allows you to implement multitenancy using
domains. Domains segment user access to managed devices,
configurations, and events. You can create up to 50 subdomains under a
top-level Global domain, in two or three levels.
When you log into the
you log into a single domain, called the
Depending on your user account, you may be able to switch to other domains.
In addition to any
restrictions imposed by your user role, your current domain level can also
limit your ability to modify various Firepower System configurations. The
system limits most management tasks, like system software updates, to the
The system limits
other tasks to
which are domains with no subdomains. For example, you must associate each
managed device with a leaf domain, and perform device management tasks from the
context of that leaf domain.
Each task topic in
this guide has a
Domains value that indicates the domain levels where you can
perform the task.
Each leaf domain
builds its own network map, based on the discovery data collected by that leaf
domain’s devices. Events reported by a managed device (connection, intrusion,
malware, and so on) are also associated with the device's leaf domain.
If you do not
configure multitenancy, all devices, configurations, and events belong to the
Global domain, which in this scenario is also a leaf domain. Except for domain
management, the system hides domain-specific configurations and analysis
options until you add subdomains.
Levels: Global and Second-Level
In a two-level
multidomain deployment, the Global domain has direct descendant domains only.
For example, a managed security service provider (MSSP) can use a single
to manage network security for multiple customers:
at the MSSP can log into the Global domain to manage all customers’

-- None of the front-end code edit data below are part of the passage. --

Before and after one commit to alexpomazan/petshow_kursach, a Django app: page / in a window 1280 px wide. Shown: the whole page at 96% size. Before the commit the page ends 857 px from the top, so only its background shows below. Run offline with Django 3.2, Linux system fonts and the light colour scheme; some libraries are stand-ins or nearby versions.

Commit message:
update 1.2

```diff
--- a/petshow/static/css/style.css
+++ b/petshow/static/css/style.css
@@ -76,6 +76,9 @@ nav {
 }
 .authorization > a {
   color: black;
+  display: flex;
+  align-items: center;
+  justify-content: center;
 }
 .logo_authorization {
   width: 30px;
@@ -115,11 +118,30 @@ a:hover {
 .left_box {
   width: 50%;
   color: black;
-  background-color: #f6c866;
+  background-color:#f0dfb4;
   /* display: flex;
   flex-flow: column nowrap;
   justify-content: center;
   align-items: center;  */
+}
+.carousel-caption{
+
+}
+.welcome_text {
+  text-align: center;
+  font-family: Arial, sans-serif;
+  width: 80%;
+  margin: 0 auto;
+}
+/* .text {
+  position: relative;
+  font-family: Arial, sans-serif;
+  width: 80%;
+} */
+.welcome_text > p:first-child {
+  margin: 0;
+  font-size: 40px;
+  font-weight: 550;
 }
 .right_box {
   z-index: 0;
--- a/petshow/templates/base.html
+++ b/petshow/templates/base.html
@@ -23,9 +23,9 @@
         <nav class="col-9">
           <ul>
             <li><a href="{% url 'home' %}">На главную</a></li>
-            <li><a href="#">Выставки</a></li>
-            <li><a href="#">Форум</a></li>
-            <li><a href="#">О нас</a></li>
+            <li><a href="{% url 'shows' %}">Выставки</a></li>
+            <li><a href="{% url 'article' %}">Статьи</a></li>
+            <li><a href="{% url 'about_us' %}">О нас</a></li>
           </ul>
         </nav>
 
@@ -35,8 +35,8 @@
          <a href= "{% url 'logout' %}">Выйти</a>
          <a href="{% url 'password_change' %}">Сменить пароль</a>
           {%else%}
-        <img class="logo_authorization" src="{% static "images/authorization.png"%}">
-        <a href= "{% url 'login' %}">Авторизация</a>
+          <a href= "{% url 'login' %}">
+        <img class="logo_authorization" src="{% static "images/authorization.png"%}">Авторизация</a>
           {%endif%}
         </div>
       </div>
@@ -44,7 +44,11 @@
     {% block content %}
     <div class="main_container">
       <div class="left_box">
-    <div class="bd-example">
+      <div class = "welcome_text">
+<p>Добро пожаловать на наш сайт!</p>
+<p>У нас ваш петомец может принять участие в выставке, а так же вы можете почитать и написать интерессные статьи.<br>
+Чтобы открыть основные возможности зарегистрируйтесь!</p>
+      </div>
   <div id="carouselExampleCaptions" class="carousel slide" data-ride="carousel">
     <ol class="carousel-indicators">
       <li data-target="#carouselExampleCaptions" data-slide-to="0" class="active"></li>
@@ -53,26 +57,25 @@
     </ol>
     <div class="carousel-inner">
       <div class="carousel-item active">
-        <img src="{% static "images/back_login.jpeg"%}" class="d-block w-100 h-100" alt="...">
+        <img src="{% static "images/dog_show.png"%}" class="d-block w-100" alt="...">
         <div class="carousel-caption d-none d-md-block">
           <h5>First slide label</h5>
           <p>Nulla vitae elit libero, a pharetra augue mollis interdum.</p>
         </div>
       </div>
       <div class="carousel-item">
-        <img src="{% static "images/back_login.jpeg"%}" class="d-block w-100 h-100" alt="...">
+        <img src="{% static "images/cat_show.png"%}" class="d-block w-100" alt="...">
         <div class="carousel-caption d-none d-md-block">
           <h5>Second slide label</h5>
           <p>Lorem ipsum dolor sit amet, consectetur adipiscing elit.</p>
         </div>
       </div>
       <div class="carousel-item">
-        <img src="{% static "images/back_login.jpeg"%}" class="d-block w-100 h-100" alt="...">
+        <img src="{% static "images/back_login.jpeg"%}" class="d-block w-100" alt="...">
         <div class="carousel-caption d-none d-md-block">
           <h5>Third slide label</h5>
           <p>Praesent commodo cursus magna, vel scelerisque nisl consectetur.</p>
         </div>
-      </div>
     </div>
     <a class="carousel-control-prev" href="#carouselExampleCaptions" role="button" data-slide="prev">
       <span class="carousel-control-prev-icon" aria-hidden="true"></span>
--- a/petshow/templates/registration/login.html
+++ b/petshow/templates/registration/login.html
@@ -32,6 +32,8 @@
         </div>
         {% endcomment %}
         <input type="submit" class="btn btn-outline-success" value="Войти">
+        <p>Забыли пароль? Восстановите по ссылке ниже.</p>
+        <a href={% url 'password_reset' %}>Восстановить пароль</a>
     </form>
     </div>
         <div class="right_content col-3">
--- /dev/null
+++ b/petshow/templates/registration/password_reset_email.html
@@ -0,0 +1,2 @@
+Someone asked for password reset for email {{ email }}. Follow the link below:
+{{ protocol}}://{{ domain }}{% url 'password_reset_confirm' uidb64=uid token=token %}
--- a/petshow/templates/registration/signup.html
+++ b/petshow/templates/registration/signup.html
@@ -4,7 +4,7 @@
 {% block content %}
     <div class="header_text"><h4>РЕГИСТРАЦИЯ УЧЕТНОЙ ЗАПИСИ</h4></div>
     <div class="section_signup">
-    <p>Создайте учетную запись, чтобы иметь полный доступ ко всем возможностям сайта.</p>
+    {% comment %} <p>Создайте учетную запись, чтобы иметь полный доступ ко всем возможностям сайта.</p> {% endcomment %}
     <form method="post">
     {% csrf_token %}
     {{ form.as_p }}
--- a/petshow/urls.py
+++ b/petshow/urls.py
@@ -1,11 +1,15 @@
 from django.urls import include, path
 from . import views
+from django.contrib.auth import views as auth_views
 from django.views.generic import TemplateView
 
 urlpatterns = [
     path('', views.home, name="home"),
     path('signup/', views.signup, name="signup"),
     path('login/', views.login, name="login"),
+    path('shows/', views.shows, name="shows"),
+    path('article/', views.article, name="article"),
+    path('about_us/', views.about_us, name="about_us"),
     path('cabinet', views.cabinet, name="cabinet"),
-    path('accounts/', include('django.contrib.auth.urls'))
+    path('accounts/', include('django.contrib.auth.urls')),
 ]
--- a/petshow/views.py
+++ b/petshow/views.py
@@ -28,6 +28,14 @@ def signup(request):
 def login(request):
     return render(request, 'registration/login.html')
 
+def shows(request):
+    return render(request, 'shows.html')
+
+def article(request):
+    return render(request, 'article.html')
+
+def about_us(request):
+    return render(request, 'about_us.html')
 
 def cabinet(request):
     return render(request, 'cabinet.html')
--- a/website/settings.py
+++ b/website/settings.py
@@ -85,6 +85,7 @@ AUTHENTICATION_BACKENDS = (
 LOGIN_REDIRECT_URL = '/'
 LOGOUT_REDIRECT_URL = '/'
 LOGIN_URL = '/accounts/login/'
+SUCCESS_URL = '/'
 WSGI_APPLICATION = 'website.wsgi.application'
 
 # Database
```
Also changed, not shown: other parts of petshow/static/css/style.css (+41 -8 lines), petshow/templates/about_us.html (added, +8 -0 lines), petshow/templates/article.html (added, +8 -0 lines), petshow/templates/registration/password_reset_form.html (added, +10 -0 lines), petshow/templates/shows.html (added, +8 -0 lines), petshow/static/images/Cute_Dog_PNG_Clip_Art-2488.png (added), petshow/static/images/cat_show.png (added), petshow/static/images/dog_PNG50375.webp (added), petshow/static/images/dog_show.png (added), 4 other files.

for each customer can log into second-level named subdomains to manage only the
devices, configurations, and events applicable to their organizations. These
local administrators cannot view or affect the deployments of other customers
of the MSSP.
Levels: Global, Second-Level, and Third-Level
In a three-level
multidomain deployment, the Global domain has subdomains, at least one of which
has its own subdomain. To extend the previous example, consider a scenario
where an MSSP customer—already restricted to a subdomain—wants to further
segment its deployment. This customer wants to separately manage two classes of
device: devices placed on network edges and devices placed internally:
for the customer can log into a second-level subdomain to manage the customer’s
for the customer’s edge network can log into a third-level (leaf) domain to
manage only the devices, configurations, and events applicable to devices
deployed on the network edge. Similarly, administrators for the customer’s
internal network can log into a different third-level domain to manage internal
devices, configurations, and events. Edge and internal administrators cannot
view each other's deployment.